Below are tips on how to use a credit card for holiday shopping while managing your expenses and staying safe.

8 Tips on How to Use A Credit Card over the Holidays


How to use a credit card holiday shopping

1. Check Your Credit Score/Credit Report

Overusing credit cards when you have credit issues will only get in you into deeper trouble. You can avoid surprises and stress by checking your credit score in advance. Past expenses may be weighing down on your credit; your credit report shows your spending habits, allowing you to plan ahead and fix any negative or inaccurate details well before the holiday season. Charging those holiday gifts may then have less of an impact on your credit.

2. Watch Your Credit Utilization

Paying off some debt can reduce your credit utilization, or the amount you owe versus the sum of your credit limits. The optimal ratio for credit usage is at or below 30%. That means if you have a $10,000 credit limit, spending below $3,000 will maintain your current credit score, assuming all other factors are in your favor. On the other hand, the more you exceed the 30% threshold, the more impact it may have on your credit score and borrowing capacity.

3. Don’t Apply for New Credit

Applying for a new line of credit requires looking at your credit information. This hard inquiry can lower your score. Consumers who open new lines of credit before the holidays are often making a mistake. If your application is denied, it increases your rejection rate. Creditors see this as risky behavior that can decrease your chances of being approved for new credit and/or loans in the future.

4. Pay Your Bills On Time

Your payment history has the biggest impact on your credit score. If you miss payments, your score will drop significantly. It also reduces the amount of credit you can use, causes interest rates to rise, and affects your future lending power. Ideally, you should charge only what you can pay that month, and aim for a zero balance on cards. Nonetheless, the most important thing is to pay your credit cards on time.

5. Use Credit Instead of Debit

Using a debit card may avoid going into debt, but it increases the risk of fraud. If a scammer accesses your debit card, they can drain your checking and/or savings account, and your hard-earned cash. It takes much longer to return those funds than to have fraudulent charges taken off your credit card account.

6. Take Advantage of Your Credit Card’s Benefits

Many credit cards offer rewards for making purchases at certain stores or buying certain types of products. Earning points now can enable you to save on, for example, a summer vacation. Also look for cash back rewards, 0% APR promotions, purchase protection (can replace a stolen or damaged item), and extended warranty coverage (may offer coverage after the manufacturer’s warranty expires). You can also log in to your account to track transactions and expenses, so you have a better idea of what you’re spending and how much you’ll need for next year.

7. Shop Wisely

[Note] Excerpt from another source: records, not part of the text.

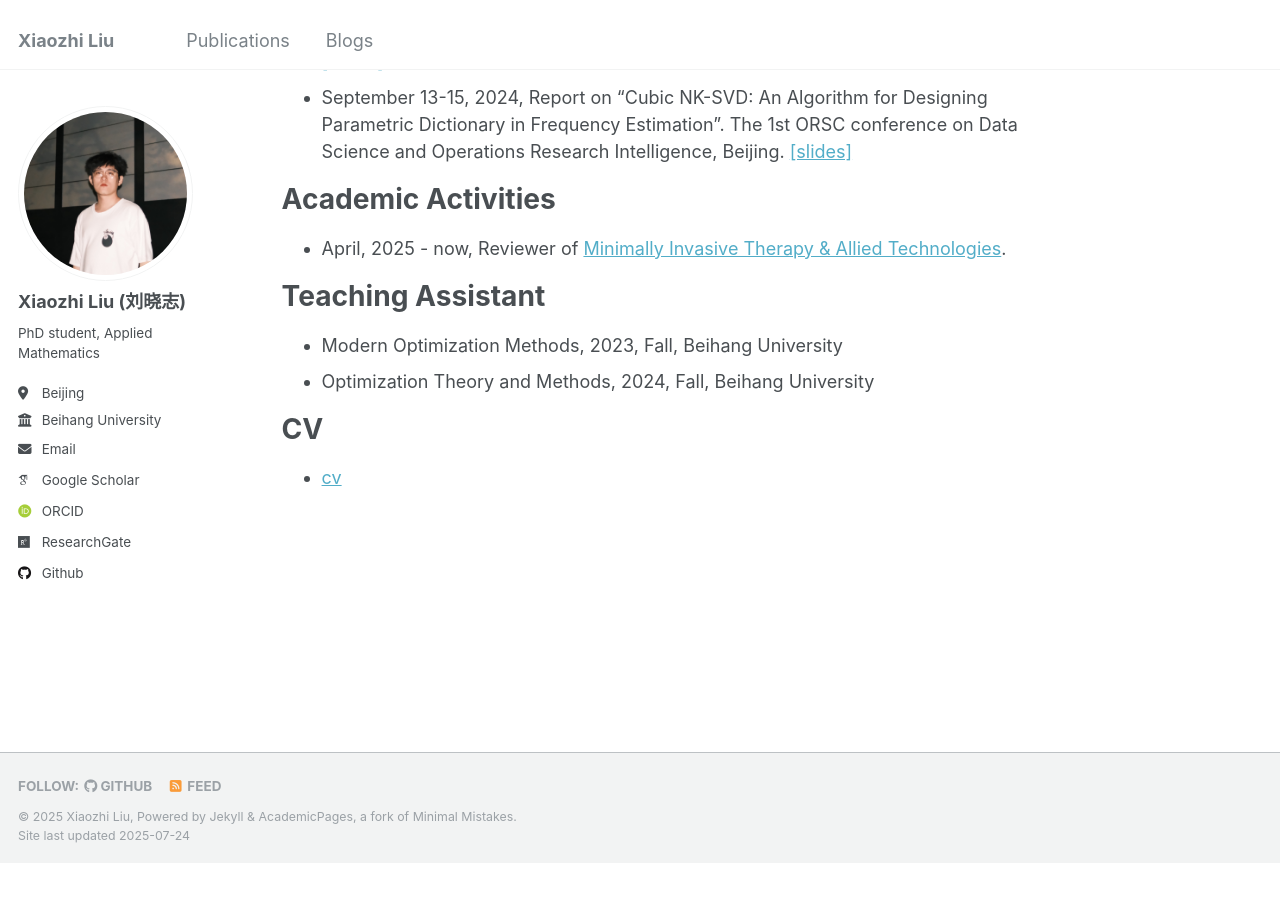
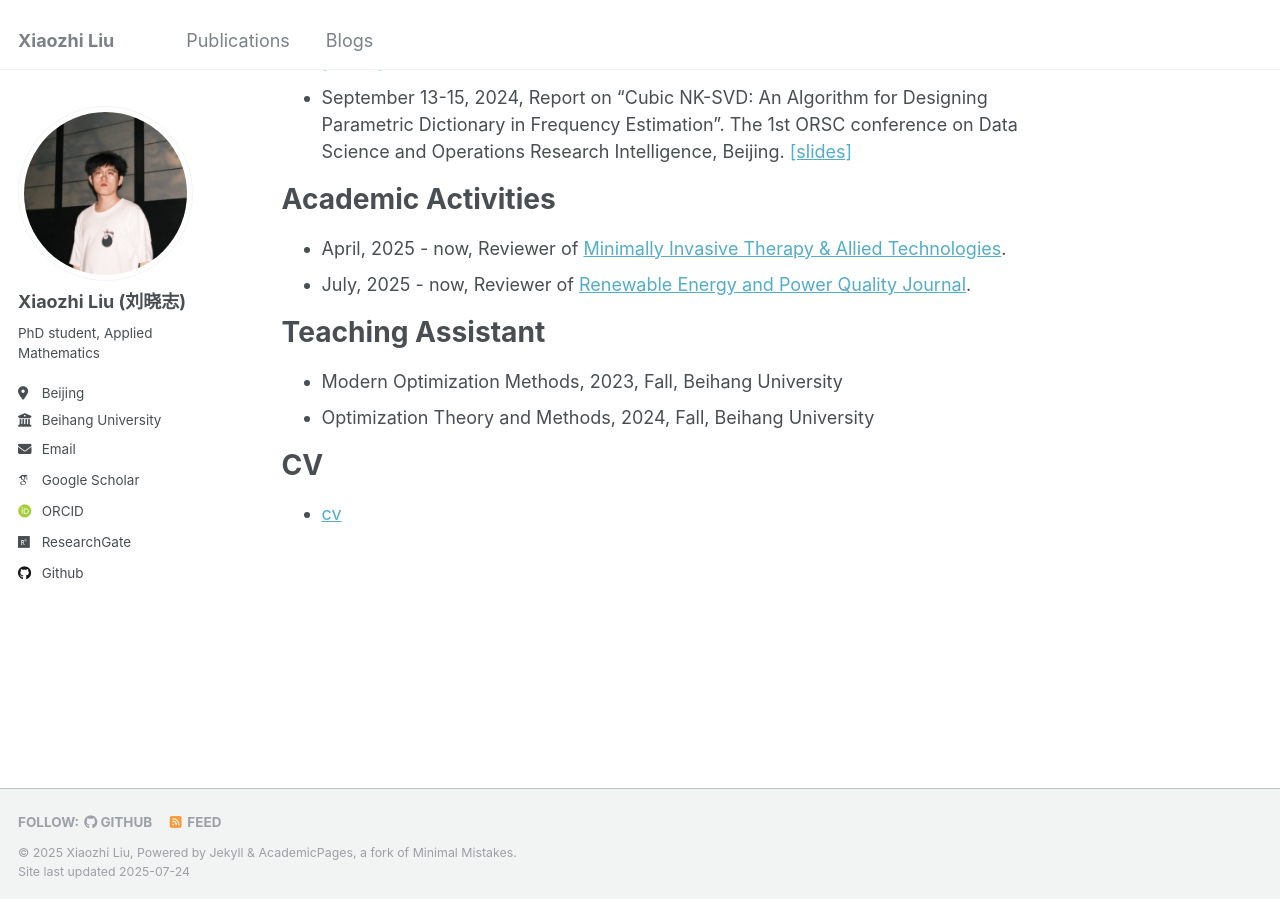
Before and after one commit to xzliu-opt/xzliu-opt.github.io, a Jekyll site: the page built from _pages/about.md, in a window 1280 px wide and 900 px high, scrolled down 1096 px. Built offline with Jekyll 4.4.1, drawn with Linux system fonts in a browser that asks for light colours; some web fonts are replaced; before the commit the page ends 1960 px from its top, so only the background shows below that.

Commit message:
Update about.md

```diff
--- a/_pages/about.md
+++ b/_pages/about.md
@@ -54,6 +54,7 @@ Conference Talks
 Academic Activities
 ======
 - April, 2025 - now, Reviewer of [Minimally Invasive Therapy & Allied Technologies](https://www.tandfonline.com/journals/imit20).
+- July, 2025 - now, Reviewer of [Renewable Energy and Power Quality Journal](https://repqj.com/index.php/repqj/index).
 
 Teaching Assistant
 ======
```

A credit card gives you great spending power. But online shopping comes with risks and the store with the lowest prices isn’t always the best place to purchase gifts. There are plenty of legitimate deals out there. However, if a deal seems too good to be true, it most likely is. Shop for well-known brands at sites you recognize, or look for the padlock symbol that verifies the site is secure.

8. Repair Your Credit

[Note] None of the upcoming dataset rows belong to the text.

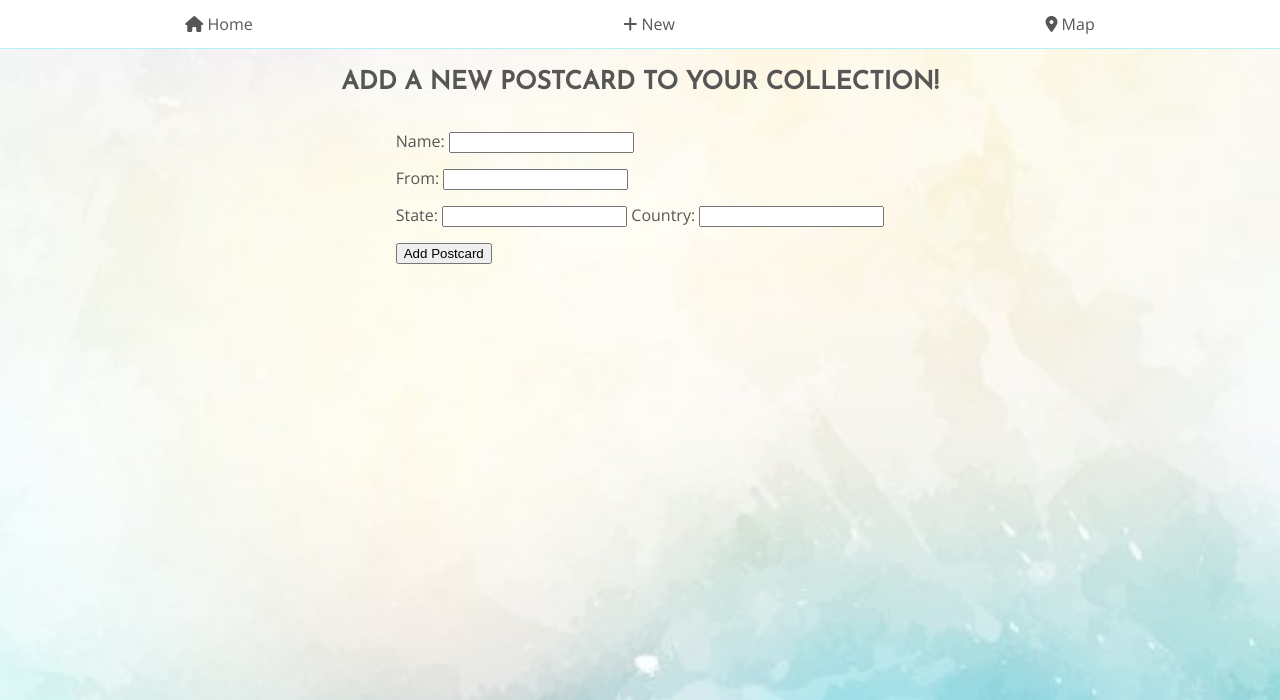
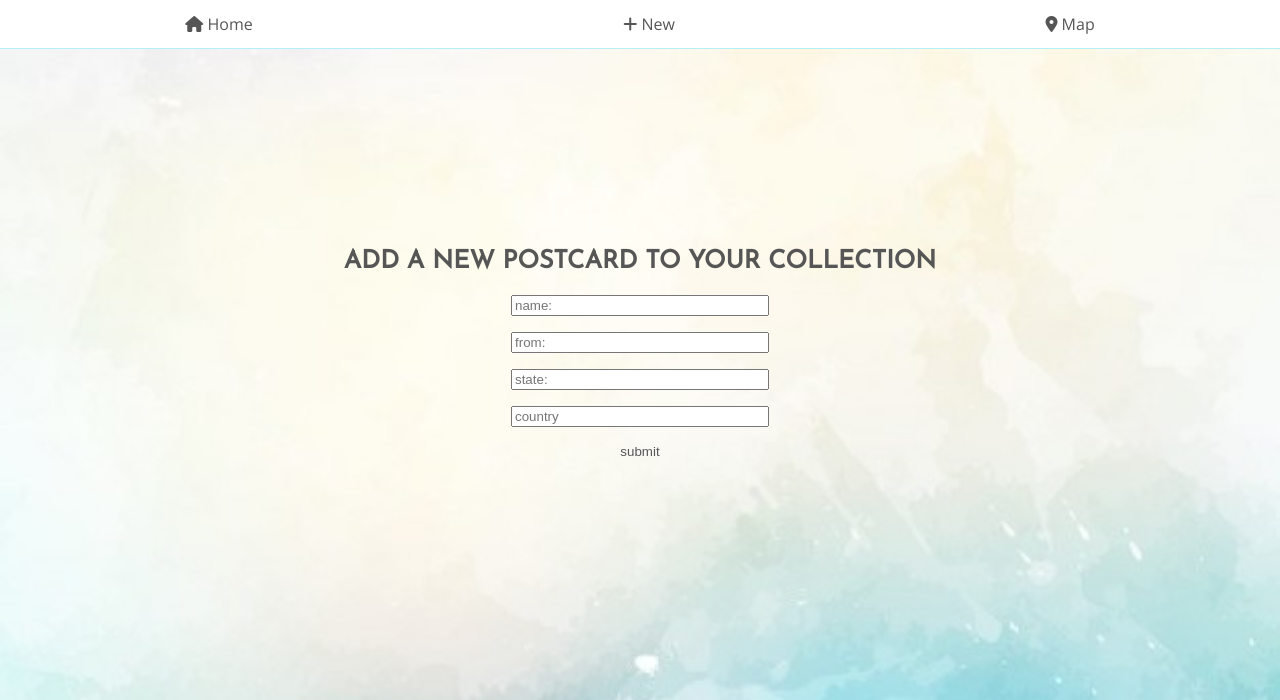
Before and after one commit to hannahhch/collection-manager, a Node server app: page /new in a window 1280 px wide. Shown: the top 700 px of the page. Run offline with Node 20, Linux system fonts and the light colour scheme; some libraries are stand-ins or nearby versions.

Commit message:
styles on new

```diff
--- a/app.js
+++ b/app.js
@@ -24,6 +24,10 @@ app.use('/static', express.static('static'));
 //get new post card page
 app.get('/new', function(req,res){
   res.render('new_card');
+})
+
+app.get('/map', function(req,res){
+  res.render("map");
 })
 
 app.get('(/:id/)', function(req,res){
--- a/static/styles.css
+++ b/static/styles.css
@@ -38,7 +38,6 @@ body{
   display: flex;
   justify-content: center;
   font-family: 'Open Sans', sans-serif;
-  text-transform: uppercase;
   font-weight: bold;
 
 }
@@ -55,12 +54,30 @@ body{
 
 .single-box{
   border: 1px solid #B6F0F7;
-  margin: 18px;
   width: 350px;
   height: 400px;
   text-align: center;
   padding: 15px;
   background-color: white;
+}
+
+.new-box-wrapper{
+  text-align: center;
+  margin-top: 25vh;
+}
+
+.new-box-wrapper input {
+  width: 250px;
+}
+
+.new-box-wrapper button {
+  border: none;
+  background-color: transparent;
+  color: #565656;
+}
+
+.new-box-wrapper button:hover{
+  border-bottom: solid 3px #B6F0F7;
 }
 
 .header{
--- a/views/single_postcard.mustache
+++ b/views/single_postcard.mustache
@@ -13,7 +13,7 @@
           <i class="fa fa-home" aria-hidden="true"></i> Home</a></p></div>
         <div><p><a href = "/new/">
           <i class="fa fa-plus" aria-hidden="true"></i> New</a></p></div>
-        <div><p><a href = "#">
+          <div><p><a href = "/map/">
           <i class="fa fa-map-marker" aria-hidden="true"></i> Map</a></p></div>
         </div>
     <div class = 'header'>
```
Also changed, not shown: views/index.mustache (+4 -4 lines), views/map.mustache (+14 -1 lines), views/new_card.mustache (+12 -15 lines).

There are factors you don’t have control over. For example, a creditor or credit card bureau can make a mistake, resulting in an inaccuracy on your credit report. Errors can be damaging. You might be missing out on loans you’d otherwise be eligible for and end up paying thousands more in debt that isn’t yours. A credit repair service can kick start the process of fixing your credit, so your good spending habits pay off.

American Credit Can Help Improve Your Credit Rating

We hope our tips on how to use a credit card this holiday season are helpful. If negative information is driving your credit scores down, American Credit can address the reasons why. We skip dispute resolution and employ a pre-litigation process, so creditors are forced to provide the correct information and credit bureaus respond favorably. To learn more or receive a free credit consultation, call American Credit at 855-213-1043 today.